We took advantage of the beautiful weather on Christmas Day to take a walk in the UC Davis Arboretum. On our way to where we parked the car we drove by the Graduate School of Management (GSM). I hadn’t been in the part of the campus in quite a while and almost slammed on the brakes when I saw this:
Fortunately campus was deserted and I was able to pull into a parking space nearby, hop out, and take some photos.
I couldn’t believe the number of flower stalks on these agaves. As you’ll see below, they were in all stages of development: just emerging, flowering and covered in bulbils (live plants).
All of these agaves are Agave desmettiana, the regular species, not the variegated cultivar I have (which, as you saw in yesterday’s post, is sporting a massive inflorescence of its own).

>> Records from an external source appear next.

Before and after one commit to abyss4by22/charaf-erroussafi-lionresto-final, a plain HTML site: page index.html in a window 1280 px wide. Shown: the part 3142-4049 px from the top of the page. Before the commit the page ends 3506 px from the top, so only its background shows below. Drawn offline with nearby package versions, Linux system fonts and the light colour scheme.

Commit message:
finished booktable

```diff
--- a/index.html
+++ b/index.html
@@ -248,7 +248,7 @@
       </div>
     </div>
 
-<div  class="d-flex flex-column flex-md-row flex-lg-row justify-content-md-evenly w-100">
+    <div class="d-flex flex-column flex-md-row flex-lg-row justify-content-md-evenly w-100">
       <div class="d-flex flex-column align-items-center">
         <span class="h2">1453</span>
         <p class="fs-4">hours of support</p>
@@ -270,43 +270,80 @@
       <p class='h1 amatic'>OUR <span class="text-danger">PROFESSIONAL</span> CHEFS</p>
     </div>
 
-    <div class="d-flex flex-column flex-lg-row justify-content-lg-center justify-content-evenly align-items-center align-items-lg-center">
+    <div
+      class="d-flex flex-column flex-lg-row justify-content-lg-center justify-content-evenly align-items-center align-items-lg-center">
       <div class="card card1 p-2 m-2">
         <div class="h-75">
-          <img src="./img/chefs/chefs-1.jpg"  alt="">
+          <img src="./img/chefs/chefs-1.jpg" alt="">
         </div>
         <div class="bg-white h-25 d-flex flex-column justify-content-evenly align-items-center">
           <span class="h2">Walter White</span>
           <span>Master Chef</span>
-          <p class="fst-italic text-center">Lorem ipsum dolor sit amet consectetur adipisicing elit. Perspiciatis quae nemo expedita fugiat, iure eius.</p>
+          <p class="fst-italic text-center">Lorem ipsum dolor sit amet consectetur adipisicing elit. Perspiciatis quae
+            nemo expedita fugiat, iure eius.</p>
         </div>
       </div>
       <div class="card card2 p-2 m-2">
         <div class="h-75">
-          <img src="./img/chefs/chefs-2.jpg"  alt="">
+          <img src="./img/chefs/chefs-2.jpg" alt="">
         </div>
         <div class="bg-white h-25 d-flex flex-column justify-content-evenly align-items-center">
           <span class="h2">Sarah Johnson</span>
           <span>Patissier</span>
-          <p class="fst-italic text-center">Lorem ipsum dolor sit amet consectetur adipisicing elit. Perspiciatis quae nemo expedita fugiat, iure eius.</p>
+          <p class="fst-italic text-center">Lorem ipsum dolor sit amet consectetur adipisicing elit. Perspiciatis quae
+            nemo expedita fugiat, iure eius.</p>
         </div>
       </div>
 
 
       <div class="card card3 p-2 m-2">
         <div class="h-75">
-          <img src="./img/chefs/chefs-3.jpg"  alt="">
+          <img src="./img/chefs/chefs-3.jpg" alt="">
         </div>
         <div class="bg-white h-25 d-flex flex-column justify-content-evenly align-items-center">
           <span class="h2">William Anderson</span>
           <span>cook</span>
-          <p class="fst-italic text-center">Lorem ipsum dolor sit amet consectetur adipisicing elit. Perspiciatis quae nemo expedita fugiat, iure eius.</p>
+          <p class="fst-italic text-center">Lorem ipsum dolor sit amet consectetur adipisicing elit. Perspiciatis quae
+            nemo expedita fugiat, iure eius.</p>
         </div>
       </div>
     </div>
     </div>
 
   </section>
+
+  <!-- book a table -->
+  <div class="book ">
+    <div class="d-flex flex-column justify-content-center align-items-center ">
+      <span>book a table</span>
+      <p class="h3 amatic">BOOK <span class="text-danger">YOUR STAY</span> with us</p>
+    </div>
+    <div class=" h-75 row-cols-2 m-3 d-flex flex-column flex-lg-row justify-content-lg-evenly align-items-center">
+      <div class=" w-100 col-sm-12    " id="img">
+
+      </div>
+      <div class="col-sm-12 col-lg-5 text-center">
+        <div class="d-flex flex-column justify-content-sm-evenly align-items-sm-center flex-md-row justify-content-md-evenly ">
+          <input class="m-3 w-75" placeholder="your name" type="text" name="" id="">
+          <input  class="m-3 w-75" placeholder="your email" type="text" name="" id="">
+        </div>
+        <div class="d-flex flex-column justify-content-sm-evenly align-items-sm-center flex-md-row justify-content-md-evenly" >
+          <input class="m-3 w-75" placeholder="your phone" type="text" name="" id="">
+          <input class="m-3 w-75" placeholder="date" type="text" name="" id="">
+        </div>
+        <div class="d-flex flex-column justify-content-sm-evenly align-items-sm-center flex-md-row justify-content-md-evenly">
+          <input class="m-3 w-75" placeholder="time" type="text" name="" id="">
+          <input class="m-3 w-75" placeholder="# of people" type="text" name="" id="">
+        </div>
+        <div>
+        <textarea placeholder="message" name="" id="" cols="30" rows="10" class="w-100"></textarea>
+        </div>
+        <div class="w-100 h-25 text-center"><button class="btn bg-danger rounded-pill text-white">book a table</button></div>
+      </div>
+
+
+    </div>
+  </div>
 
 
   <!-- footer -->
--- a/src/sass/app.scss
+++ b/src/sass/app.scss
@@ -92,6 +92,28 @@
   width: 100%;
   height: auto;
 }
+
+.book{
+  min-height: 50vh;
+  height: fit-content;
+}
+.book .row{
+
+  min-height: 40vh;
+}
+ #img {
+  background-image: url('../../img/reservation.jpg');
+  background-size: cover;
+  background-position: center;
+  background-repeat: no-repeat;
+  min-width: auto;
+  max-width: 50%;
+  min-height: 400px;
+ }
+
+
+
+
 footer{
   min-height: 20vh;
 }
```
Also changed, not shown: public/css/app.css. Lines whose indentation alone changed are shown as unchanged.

I don’t know when exactly these agaves were planted. From this photo, however, it’s apparent that they were much smaller when they were put in the ground.
Agave desmettiana blooms at a relatively young age (around 7 years). I imagine the landscape designers picked this species precisely because of that because they wanted this spectacle on a regular, if not an ongoing, basis. As the flowering rosettes die, pups take their place and the cycle repeats endlessly.

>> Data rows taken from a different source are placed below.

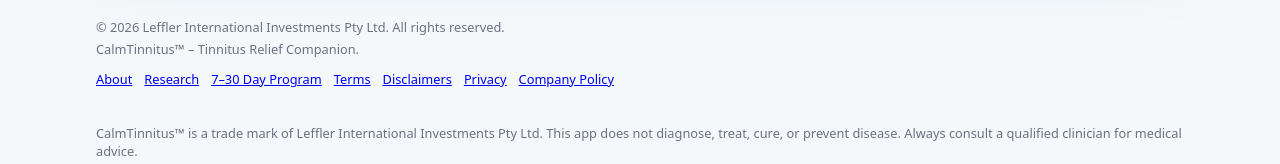
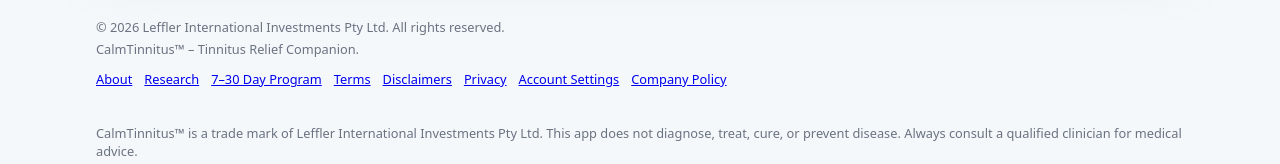
Before and after one commit to danyaffa/CalmTinnitus, a Next.js app: page / in a window 1280 px wide. Shown: the part 1304-1468 px from the top of the page. Built offline with nearby package versions, Linux system fonts and the light colour scheme; no server answers.

Commit message:
Update page.tsx

```diff
--- a/app/page.tsx
+++ b/app/page.tsx
@@ -217,15 +217,21 @@ export default function HomePage() {
             </span>
             <span>CalmTinnitus™ – Tinnitus Relief Companion.</span>
           </div>
+
           <div className="nq-footer-links">
             <Link href="/about">About</Link>
             <Link href="/research">Research</Link>
             <Link href="/program">7–30 Day Program</Link>
             <Link href="/terms">Terms</Link>
             <Link href="/disclaimers">Disclaimers</Link>
+
+            {/* ✅ Added */}
             <Link href="/privacy">Privacy</Link>
+            <Link href="/settings">Account Settings</Link>
+
             <Link href="/company-policy">Company Policy</Link>
           </div>
+
           <p className="nq-footer-note">
             CalmTinnitus™ is a trade mark of Leffler International Investments
             Pty Ltd. This app does not diagnose, treat, cure, or prevent
```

I couldn’t get enough of this “forest” of agaves. It would have been impressive on its own, but because of the expansive glass surfaces, it looked like there were twice as many plants as there actually were. The overall effect was dazzling.
Several flower stalks had either toppled over or been cut down. They were covered with bulbils, many of them a decent size.
Looking closely, I saw many bulbils on the ground. It seems that the landscapers are collecting them, possibly for replanting elsewhere.
Yes, I was tempted to abscond with one or two bulbils, but my law-abiding nature got the better of me. Plus, I already have more pups of Agave desmettiana ‘Variegata’ than I know what to do with—and a crop of bulbils from my blooming mother plant in the near future.